(User interface change data)
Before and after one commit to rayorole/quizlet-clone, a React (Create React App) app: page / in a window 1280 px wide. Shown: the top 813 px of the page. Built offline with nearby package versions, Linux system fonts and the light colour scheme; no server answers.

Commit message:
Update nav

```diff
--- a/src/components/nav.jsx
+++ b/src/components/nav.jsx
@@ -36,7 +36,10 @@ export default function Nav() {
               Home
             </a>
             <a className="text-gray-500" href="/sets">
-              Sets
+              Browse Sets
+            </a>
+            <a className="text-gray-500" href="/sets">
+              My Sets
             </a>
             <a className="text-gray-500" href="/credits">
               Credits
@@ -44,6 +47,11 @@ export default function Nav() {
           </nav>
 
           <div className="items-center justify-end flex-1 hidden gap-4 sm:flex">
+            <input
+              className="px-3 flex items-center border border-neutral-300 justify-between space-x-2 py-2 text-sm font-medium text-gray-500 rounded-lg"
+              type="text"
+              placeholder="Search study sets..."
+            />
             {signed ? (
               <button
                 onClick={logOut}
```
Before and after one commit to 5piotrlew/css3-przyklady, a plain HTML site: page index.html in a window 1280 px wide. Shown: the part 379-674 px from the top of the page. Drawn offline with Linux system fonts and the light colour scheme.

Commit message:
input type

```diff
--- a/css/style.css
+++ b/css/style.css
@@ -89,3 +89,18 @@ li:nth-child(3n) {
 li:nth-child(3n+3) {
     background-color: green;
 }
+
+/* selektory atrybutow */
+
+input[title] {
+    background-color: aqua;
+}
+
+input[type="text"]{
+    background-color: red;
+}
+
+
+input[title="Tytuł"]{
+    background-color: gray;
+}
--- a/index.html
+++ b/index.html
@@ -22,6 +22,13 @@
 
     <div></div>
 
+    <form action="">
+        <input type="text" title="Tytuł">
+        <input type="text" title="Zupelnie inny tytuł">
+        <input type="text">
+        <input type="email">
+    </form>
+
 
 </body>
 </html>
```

▶ **WHAT THE EXERCISE ASKS**
When a line among the entries above contains "type", copy it.

▶ **SOLUTION BELOW**
+              type="text"
input type
+input[type="text"]{
+        <input type="text" title="Tytuł">
+        <input type="text" title="Zupelnie inny tytuł">
+        <input type="text">
+        <input type="email">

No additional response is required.